Nothing lasts, nothing is finished and nothing is perfect
My piece 80 Winthrop Street. embodies this wabi sabi saying. It is an artwork made from a found valise containing several items, including a postcard, a pinecone, a gourd and clay vessels.
Nothing lasts –Someday everything around us will decompose, some sooner, the pinecone and the gourd and some later the bamboo stick and the valise itself. I found that valise on the street several years ago and it became the container for my first assemblage.
Nothing is finished – Nothing we see is complete. Things are constantly changing even if we can’t see it. I am always making changes to my pieces. I keep on adding whenever I come across something that I think would be work in an assemblage. I recently added a baggage ticket from Idlewild airport to 80 Winthrop Street. I enjoy making assemblages because I am always finding new things to add.
Nothing is perfect- No one we know, no objects we own, no situations we find ourselves in are faultless. I don’t strive to have perfect items in my assemblages. I don’t have a set plan when I put them together. But I do spend a lot of time arranging rearranging so that the objects are in a conversation with each other. Maybe we are the last generation to have our experiences tied to physical objects –future generations histories will be online. I still feel the need to tell my story through a few resonant objects.
This is my story of 80 Winthrop Street.
It is the story of my grandmothers’ journeys. One grandmother was born in Poland and made a trip across the Atlantic in 1920 to live in America; probably she was carrying a valise like the one in my piece. My other grandmother was born in the United States and made the much shorter trip every weekend from her apartment on 80 Winthrop Street in Brooklyn to visit my family on Long Island. I remember her carrying a valise like the one above. If you take a look at the collage on the inside back of the valise you will see photos of both my grandmothers.
80 Winthrop Street is also the story of my own pathway through life. There are images of my family, trips I have taken and bridges I have crossed. It also shows my life’s voyage through clay. I started working in clay when I was in college and have continued ever since. Sometimes I work on the wheel creating functional pottery; other times I make tile wall reliefs. Now I find myself making assemblages and wall sculptures that might have many elements but always include something I have made from clay. Clay never gets old to me. It is an ancient art form that can look very modern. I decided to include a clay vessel in 80 Winthrop Street that is modeled on the kind of vessel that women in ancient times would take to the well and fill with water. I want my piece to have the feel of reaching across time.

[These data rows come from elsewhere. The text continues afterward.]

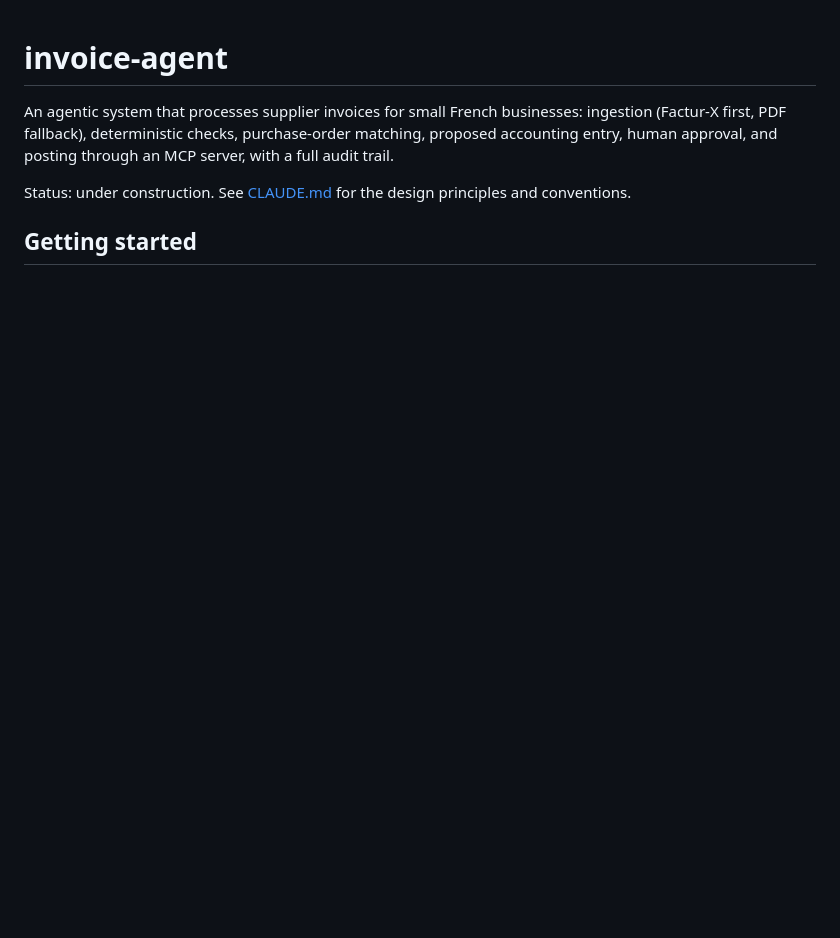
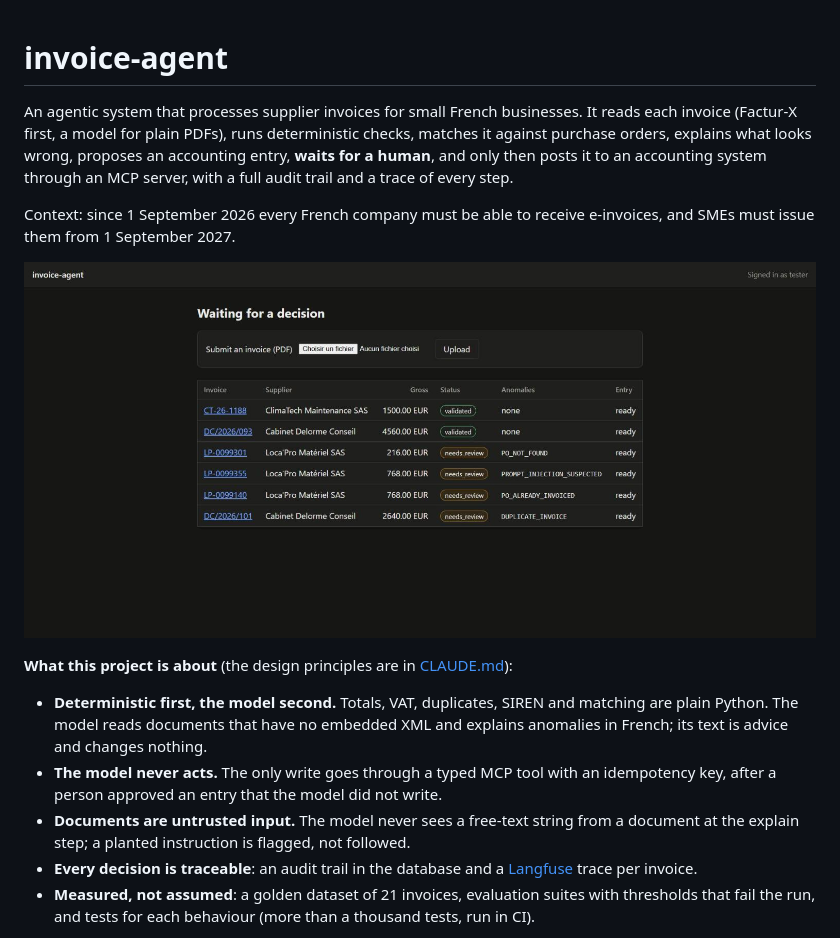
Before and after one commit to RomeoCorrec/Invoice_Agent, a Markdown page: README.md, the part around one of its changes. GitHub-like rendering; blank space fills up the shorter version.

```diff
--- a/README.md
+++ b/README.md
@@ -1,7 +1,27 @@
 # invoice-agent
 
-An agentic system that processes supplier invoices for small French businesses: ingestion (Factur-X first, PDF fallback), deterministic checks, purchase-order matching, proposed accounting entry, human approval, and posting through an MCP server, with a full audit trail.
+An agentic system that processes supplier invoices for small French businesses. It reads each
+invoice (Factur-X first, a model for plain PDFs), runs deterministic checks, matches it
+against purchase orders, explains what looks wrong, proposes an accounting entry, **waits for
+a human**, and only then posts it to an accounting system through an MCP server, with a full
+audit trail and a trace of every step.
 
-Status: under construction. See [CLAUDE.md](CLAUDE.md) for the design principles and conventions.
+Context: since 1 September 2026 every French company must be able to receive e-invoices, and
+SMEs must issue them from 1 September 2027.
 
-## Getting started
+![The queue of invoices waiting for a decision, with an upload form](docs/images/queue.jpg)
+
+**What this project is about** (the design principles are in [CLAUDE.md](CLAUDE.md)):
+
+- **Deterministic first, the model second.** Totals, VAT, duplicates, SIREN and matching are
+  plain Python. The model reads documents that have no embedded XML and explains anomalies in
+  French; its text is advice and changes nothing.
+- **The model never acts.** The only write goes through a typed MCP tool with an idempotency
+  key, after a person approved an entry that the model did not write.
+- **Documents are untrusted input.** The model never sees a free-text string from a
+  document at the explain step; a planted instruction is flagged, not followed.
+- **Every decision is traceable**: an audit trail in the database and a
+  [Langfuse](https://langfuse.com) trace per invoice.
+- **Measured, not assumed**: a golden dataset of 21 invoices, evaluation suites with
+  thresholds that fail the run, and tests for each behaviour (more than a thousand tests, run in CI).
+
```
Also changed, not shown: other parts of README.md (+46 -0 lines).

80 Winthrop Street with recent changes at the Echoes exhibition at the Art League of Long Island.